They’re strong and have endured so much, and, over time it started to gel that I view them this way because I am strong and have endured, not only with my physical activities but also from some life challenges.  And, I’ve realized, that these Ramos legs are the best things I could have inherited from my mom’s side of the family.  All these amazing women who have endured and gone through so much – raising children, divorces, financial hardships – yet still push forth.  And we all carry this family heirloom that not only have a strong presence in the physical sense, but is symbolic of our inner strength and endurance for life’s constant challenges.  Because of this, I am no longer dealing or accepting the fact that I have Ramos legs – but I’m proud of it.

So if I’m lucky enough to have a daughter someday, and she also carries the Ramos legs and wonders why her legs are shaped the way they are, I’m just going to respond, “Because you have the Ramos legs – Congratulations!  It means you’re strong, resilient, and capable of whatever lies ahead of you.”

*Ramos used to depict my mom’s maiden name, though it’s not really so.

Watch Linebackers, Don’t Eat Like One – Healthy Game Day Recipes

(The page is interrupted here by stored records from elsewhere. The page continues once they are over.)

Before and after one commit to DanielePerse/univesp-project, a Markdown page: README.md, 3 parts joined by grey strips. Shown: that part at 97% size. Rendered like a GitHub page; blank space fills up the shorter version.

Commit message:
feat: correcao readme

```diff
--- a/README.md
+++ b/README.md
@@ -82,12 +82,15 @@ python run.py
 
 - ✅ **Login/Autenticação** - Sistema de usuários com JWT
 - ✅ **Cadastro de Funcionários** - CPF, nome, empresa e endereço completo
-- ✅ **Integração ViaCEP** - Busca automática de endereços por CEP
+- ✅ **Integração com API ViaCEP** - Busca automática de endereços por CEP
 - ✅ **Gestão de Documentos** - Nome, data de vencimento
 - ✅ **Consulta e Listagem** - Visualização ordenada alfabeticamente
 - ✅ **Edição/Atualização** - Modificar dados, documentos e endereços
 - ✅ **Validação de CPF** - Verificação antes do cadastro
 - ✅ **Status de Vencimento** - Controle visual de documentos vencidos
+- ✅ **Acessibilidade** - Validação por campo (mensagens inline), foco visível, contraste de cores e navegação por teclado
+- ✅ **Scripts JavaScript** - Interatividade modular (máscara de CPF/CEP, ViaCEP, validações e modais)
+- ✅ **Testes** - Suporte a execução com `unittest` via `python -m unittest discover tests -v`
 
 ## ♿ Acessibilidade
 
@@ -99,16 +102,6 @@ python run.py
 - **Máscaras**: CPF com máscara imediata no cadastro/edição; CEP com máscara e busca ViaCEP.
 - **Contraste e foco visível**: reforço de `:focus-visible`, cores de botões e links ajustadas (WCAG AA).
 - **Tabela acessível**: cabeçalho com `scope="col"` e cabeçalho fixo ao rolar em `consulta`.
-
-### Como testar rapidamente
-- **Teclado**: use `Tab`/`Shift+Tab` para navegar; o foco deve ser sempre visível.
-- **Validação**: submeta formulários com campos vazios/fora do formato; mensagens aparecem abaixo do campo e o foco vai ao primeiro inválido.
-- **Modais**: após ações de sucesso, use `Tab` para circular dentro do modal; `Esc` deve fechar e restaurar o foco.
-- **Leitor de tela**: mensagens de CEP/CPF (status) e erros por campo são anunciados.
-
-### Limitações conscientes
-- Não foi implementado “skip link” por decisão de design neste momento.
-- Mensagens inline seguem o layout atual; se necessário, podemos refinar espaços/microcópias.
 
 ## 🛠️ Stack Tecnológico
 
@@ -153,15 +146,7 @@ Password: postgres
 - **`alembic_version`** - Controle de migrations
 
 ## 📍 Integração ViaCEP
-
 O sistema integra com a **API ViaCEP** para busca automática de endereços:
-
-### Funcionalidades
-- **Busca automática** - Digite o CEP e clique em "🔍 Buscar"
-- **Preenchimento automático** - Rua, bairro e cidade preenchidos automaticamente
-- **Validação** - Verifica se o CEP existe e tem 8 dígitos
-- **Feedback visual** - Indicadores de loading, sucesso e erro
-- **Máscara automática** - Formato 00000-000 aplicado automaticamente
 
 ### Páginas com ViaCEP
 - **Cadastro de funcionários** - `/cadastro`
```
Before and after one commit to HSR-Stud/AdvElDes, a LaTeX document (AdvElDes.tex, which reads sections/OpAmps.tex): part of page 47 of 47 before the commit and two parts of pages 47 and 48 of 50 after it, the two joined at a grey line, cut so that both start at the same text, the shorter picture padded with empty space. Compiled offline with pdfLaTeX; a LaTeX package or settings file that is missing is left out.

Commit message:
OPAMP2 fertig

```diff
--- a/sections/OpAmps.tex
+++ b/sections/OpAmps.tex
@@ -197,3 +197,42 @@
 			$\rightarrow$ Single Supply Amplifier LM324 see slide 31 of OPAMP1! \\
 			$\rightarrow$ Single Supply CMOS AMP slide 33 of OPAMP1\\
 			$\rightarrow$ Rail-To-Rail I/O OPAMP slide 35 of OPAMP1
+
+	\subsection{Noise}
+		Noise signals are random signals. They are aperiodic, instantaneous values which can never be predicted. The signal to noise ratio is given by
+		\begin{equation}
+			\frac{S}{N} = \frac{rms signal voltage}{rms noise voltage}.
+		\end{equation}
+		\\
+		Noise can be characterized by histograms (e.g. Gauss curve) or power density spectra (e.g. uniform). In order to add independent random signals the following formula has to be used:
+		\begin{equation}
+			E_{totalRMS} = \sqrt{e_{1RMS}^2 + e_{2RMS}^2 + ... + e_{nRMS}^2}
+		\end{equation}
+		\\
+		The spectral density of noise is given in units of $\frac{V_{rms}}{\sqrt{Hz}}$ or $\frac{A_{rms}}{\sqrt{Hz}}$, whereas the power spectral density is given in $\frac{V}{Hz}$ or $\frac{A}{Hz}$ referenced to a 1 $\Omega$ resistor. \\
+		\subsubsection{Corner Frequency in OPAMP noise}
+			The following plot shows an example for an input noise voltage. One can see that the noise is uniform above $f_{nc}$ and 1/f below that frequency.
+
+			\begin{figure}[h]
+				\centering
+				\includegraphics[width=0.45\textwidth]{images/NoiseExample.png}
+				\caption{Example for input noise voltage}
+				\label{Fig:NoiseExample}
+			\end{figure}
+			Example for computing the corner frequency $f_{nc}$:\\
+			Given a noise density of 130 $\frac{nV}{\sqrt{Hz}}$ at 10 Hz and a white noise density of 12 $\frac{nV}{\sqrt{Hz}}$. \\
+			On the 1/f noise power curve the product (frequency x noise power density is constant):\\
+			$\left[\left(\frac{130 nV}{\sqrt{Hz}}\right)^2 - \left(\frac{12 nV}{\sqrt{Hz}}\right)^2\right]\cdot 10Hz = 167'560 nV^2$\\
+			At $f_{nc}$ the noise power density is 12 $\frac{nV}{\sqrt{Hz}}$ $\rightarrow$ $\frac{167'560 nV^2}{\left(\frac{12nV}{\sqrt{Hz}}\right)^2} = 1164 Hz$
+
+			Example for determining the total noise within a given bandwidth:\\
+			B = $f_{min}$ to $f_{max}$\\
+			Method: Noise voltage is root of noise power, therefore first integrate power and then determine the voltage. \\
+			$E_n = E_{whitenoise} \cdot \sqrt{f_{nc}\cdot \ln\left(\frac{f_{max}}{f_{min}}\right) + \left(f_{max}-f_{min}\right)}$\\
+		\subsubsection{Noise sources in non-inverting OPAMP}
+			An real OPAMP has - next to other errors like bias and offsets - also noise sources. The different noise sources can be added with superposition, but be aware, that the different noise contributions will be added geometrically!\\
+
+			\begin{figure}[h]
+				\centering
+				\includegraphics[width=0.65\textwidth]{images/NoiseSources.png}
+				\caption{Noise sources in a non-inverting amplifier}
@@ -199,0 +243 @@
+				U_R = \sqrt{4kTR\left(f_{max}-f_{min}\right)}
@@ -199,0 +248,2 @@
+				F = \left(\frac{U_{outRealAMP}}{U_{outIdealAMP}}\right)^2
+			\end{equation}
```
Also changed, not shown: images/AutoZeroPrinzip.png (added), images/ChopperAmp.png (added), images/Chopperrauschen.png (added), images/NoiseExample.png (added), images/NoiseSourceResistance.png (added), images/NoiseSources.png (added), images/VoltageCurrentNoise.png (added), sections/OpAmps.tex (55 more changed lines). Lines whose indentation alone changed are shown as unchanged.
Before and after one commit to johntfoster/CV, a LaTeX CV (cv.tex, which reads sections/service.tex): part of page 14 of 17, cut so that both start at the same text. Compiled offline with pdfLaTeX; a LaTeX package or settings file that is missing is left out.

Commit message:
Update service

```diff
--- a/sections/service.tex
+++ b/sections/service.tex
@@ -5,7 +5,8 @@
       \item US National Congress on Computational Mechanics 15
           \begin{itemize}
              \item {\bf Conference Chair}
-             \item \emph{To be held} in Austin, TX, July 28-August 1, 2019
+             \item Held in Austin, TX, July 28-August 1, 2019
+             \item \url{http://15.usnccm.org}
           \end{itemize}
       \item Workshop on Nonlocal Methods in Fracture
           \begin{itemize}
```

Now that football season has officially kicked off, people all over the U.S. are tuning in multiple nights a week to watch one of America’s favorite past times.  How many?  According to Nielsen ratings, though there was a decline in 2011, in 2012 there was still an average of 16.6 million viewers per televised game.  Whenever we watch with friends, the array of food tends to be fried, fat-laden, and/or nutritionally deficient.  Though I’m not immune to indulging in the delectable treats every now and then, I’m usually “that” person who usually brings something healthy when watching the game.  After scouring the internet for healthy dish alternatives, here’s some bona fide crowd pleasers that won’t make you grow into a linebacker while watching them: Click the link to check out all the delicious recipes!